Section: New Results

Fault Tolerance in Distributed Networks

Wait-Freedom with Advice

Participants : Carole Delporte-Gallet, Hugues Fauconnier, Eli Gafni, Petr Kuznetsov.

In [14] , we motivate and propose a new way of thinking about failure detectors which allows us to define, quite surprisingly, what it means to solve a distributed task wait-free using a failure detector. In our model, the system is composed of computation processes that obtain inputs and are supposed to output in a finite number of steps and synchronization processes that are subject to failures and can query a failure detector. We assume that, under the condition that correct synchronization processes take sufficiently many steps, they provide the computation processes with enough advice to solve the given task wait-free: every computation process outputs in a finite number of its own steps, regardless of the behavior of other computation processes. Every task can thus be characterized by the weakest failure detector that allows for solving it, and we show that every such failure detector captures a form of set agreement. We then obtain a complete classification of tasks, including ones that evaded comprehensible characterization so far, such as renaming or weak symmetry breaking.

Partial synchrony based on set timeliness

Participants : Markos Aguilera, Carole Delporte-Gallet, Hugues Fauconnier, Sam Toueg.

We introduce in [1] , a new model of partial synchrony for read-write shared memory systems. This model is based on the simple notion of set timeliness—a natural generalization of the seminal concept of timeliness in the partially synchrony model of Dwork et al. (J. ACM 35(2):288–323, 1988). Despite its simplicity, the concept of set timeliness is powerful enough to define a family of partially synchronous systems that closely match individual instances of the t-resilient k-set agreement problem among n processes, henceforth denoted (t,k,n)-agreement. In particular, we use it to give a partially synchronous system that is synchronous enough for solving (t,k,n)- agreement, but not enough for solving two incrementally stronger problems, namely, (t+1,k,n)-agreement, which has a slightly stronger resiliency requirement, and (t,k1,n)-agreement, which has a slightly stronger agreement requirement. This is the first partially synchronous system that separates these sub-consensus problems. The above results show that set timeliness can be used to study and compare the partial synchrony requirements of problems that are strictly weaker than consensus.

Byzantine Agreement with Homonyms in Synchronous Systems

Participants : Carole Delporte-Gallet, Hugues Fauconnier, Hung Tran-The.

In [15] , [6] , we consider the Byzantine agreement problem (BA) in synchronous systems with homonyms. In this model different processes may have the same authenticated identifier. In such a system of n processes sharing a set of l identifiers, we define a distribution of the identifiers as an integer partition of n into l parts n 1 ,...,n l giving for each identifier i the number of processes having this identifier.

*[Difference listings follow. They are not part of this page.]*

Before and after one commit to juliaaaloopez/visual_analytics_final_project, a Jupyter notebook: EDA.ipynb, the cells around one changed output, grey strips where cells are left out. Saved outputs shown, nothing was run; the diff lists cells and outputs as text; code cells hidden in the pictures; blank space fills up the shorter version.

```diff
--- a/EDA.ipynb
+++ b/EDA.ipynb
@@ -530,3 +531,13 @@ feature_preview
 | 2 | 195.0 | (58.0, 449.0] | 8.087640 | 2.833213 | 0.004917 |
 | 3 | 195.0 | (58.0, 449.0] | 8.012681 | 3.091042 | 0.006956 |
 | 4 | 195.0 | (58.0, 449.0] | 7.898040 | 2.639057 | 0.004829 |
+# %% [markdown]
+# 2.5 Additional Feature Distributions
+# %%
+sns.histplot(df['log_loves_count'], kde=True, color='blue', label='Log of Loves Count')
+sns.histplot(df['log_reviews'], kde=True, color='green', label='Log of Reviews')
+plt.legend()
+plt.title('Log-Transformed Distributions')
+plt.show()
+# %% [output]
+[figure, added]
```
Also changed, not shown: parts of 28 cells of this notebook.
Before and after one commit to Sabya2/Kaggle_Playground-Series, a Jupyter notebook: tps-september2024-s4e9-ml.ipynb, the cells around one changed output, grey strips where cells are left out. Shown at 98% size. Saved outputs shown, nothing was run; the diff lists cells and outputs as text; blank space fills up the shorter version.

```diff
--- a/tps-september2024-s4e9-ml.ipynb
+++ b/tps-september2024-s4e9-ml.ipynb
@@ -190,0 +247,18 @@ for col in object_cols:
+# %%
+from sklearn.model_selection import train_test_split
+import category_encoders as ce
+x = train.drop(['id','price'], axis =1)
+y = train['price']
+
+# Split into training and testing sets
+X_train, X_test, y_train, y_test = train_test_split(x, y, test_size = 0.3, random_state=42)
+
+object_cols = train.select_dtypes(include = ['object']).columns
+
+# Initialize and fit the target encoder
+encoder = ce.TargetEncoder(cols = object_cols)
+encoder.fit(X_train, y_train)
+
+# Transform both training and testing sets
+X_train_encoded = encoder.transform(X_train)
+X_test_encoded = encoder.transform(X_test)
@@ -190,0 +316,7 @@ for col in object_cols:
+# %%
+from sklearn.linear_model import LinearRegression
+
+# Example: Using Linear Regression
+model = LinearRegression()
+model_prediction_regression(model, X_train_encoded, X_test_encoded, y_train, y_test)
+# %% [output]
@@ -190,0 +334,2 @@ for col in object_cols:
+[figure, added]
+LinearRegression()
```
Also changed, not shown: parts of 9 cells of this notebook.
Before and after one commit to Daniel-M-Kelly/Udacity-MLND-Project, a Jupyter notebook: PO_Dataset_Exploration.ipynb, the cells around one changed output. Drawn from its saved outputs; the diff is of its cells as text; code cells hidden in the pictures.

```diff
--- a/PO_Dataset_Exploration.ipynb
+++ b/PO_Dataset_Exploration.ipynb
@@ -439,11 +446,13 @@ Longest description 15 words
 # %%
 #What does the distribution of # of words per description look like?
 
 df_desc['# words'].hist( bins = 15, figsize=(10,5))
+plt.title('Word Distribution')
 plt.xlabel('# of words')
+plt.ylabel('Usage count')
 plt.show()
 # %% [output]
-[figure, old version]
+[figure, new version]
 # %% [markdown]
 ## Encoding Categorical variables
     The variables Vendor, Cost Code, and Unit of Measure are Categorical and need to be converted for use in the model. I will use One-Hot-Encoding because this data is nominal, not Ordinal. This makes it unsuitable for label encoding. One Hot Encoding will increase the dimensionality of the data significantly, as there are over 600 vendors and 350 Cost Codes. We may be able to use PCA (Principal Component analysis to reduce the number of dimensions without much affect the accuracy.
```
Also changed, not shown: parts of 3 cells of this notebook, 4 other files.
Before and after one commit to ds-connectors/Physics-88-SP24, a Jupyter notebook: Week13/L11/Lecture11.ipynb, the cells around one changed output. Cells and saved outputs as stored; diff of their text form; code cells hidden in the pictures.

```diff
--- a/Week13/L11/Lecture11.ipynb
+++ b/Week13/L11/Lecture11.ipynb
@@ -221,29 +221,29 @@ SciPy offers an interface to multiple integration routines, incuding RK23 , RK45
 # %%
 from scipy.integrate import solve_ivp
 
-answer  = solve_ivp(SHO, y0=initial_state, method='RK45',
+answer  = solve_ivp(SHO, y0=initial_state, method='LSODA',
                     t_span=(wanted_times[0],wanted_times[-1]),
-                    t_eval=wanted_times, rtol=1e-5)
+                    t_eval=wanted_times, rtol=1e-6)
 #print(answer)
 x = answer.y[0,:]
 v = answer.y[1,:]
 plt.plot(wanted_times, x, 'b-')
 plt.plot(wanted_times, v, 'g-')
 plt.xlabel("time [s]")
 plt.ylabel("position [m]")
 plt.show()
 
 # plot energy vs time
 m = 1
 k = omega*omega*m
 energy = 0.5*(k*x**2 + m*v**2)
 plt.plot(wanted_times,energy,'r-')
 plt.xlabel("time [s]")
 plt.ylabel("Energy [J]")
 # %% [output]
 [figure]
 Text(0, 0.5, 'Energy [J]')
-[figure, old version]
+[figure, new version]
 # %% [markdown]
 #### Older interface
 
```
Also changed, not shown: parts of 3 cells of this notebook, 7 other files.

Assuming that the processes know the distribution of identifiers we give a necessary and sufficient condition on the integer partition of n to solve the Byzantine agreement with at most t Byzantine processes. Moreover we prove that there exists a distribution of l identifiers enabling to solve Byzantine agreement with at most t Byzantine processes if and only if n>3t, l>t and where r=nmodl.

This bound is to be compared with the l>3t bound proved in Delporte-Gallet et al. (2011) when the processes do not know the distribution of identifiers.

Homonyms with forgeable identifiers

Participants : Carole Delporte-Gallet, Hugues Fauconnier, Hung Tran-The.

In [16] , we refine the Byzantine Agreement problem (BA) in synchronous systems with homonyms, in the particular case where some identifiers may be forgeable. More precisely, the n processes share a set of l (1ln) identifiers. Assuming that at most t processes may be Byzantine and at most k (tkl) of these identifiers are forgeable in the sense that any Byzantine process can falsely use them, we prove that Byzantine Agreement problem is solvable if and only if l>2t+k. Moreover we extend this result to systems with authentication by signatures in which at most k signatures are forgeable and we prove that Byzantine Agreement problem is solvable if and only if l>t+k.